R and I went for a walk at Charlecote this morning, where the weather was glorious. The fallow bucks are shedding their antlers, and the does (many of them pregnant) are gathering in bigger groups than I’ve ever seen before. The heronry was well staffed with slightly frazzled-looking adult birds, and if you check out my extra you should be able to see that at least one nest has already produced a couple of chicks. And down at the river I spotted a small wader, which I couldn’t identify until I was able to enlarge my photos back at home, when it turned out to be a common sandpiper – a bird I’ve never seen on the Avon before.

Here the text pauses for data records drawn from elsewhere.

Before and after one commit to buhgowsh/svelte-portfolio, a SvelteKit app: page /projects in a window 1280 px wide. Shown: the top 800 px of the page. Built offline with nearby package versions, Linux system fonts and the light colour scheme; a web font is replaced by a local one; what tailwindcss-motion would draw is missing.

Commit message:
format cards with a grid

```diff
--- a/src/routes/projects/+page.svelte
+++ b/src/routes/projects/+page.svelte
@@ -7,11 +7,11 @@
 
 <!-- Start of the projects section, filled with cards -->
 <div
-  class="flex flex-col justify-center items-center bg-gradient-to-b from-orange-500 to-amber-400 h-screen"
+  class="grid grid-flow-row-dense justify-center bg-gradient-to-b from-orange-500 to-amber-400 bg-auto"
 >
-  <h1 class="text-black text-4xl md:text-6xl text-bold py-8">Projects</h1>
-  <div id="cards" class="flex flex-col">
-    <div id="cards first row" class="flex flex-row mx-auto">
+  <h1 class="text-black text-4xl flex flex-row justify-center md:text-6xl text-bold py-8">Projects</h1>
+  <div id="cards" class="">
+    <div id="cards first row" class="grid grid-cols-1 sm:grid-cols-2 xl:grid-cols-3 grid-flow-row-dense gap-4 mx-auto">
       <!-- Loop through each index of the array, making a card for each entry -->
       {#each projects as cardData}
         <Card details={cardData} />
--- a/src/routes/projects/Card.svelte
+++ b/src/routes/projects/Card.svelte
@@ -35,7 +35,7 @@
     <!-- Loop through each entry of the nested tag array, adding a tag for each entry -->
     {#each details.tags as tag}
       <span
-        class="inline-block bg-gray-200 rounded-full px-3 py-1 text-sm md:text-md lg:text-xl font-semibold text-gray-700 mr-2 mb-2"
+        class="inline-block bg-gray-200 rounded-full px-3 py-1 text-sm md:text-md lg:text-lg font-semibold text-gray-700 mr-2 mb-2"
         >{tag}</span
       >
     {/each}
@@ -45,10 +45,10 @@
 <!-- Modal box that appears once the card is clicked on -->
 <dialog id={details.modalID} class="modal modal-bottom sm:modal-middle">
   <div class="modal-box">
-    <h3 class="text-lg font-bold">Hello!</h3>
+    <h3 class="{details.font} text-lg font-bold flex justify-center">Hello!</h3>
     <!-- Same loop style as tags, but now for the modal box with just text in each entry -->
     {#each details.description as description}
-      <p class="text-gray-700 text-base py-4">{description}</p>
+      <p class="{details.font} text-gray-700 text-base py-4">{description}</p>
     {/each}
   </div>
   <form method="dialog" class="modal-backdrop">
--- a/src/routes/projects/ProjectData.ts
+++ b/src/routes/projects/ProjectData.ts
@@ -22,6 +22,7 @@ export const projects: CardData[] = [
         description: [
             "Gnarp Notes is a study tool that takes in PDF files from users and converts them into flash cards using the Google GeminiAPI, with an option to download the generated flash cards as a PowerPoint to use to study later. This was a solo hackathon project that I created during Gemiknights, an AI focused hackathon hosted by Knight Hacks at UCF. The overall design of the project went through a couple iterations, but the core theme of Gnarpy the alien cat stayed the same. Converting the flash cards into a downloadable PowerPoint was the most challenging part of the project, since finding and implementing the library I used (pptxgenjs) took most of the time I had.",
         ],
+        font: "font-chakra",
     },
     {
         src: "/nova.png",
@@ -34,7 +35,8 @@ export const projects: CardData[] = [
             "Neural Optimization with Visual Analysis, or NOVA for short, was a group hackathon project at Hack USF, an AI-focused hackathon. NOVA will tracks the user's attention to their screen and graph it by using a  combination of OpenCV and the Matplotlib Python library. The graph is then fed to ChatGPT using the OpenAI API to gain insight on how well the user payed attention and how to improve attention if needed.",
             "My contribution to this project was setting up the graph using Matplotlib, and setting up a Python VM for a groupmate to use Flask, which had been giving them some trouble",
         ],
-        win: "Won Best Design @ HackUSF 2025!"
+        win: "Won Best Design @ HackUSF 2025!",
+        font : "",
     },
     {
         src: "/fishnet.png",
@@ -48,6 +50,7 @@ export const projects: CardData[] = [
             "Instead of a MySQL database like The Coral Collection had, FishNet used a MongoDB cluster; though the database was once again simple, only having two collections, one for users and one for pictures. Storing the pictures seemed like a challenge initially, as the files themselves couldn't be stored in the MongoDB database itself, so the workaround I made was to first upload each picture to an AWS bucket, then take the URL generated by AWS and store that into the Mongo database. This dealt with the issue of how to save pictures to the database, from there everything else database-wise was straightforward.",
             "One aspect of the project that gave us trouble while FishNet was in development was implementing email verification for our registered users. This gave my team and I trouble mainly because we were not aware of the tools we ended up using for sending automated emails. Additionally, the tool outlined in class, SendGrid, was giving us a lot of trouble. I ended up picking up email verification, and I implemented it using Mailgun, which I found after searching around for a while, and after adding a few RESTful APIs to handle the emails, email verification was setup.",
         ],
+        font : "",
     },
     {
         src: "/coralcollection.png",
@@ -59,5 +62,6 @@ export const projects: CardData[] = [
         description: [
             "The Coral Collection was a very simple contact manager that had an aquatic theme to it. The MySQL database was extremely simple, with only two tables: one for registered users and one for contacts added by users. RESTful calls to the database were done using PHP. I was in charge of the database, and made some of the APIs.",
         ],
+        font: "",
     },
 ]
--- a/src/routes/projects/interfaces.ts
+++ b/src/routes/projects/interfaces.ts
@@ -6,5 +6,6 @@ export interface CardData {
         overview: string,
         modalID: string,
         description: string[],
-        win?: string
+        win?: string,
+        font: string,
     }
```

This afternoon R and I were working on different sections of the garden when he called to tell me that he’d found another honeysuckle sawfly – which, of course, was all the excuse I needed to down tools and grab the camera. He’d disturbed it while weeding, and because it didn’t immediately fly away he was worried that he might have damaged it with the trowel. Sadly it is damaged, though I’m sure R isn’t responsible: its right hind wing is deformed, and looks crushed and almost crystalline, which seems most likely to have happened during pupation or on emergence. The consequence for the sawfly is that it’s grounded – it did try to fly away, but couldn’t achieve lift with just three working wings. If nothing predates it, there’s no reason why it shouldn’t live out its allotted span (which is probably only around a week anyway) in this undergrowth, feeding on the ground ivy, but the chance of it reproducing is surely remote.
There were plenty of happier insects around the garden this afternoon, including the first Green-veined White butterfly I’ve seen this year. I also had fly-pasts from a Brimstone, a couple of Holly Blues, and a male Orange Tip, which I’d love to think was this one paying us a return visit.
52 Common sandpiper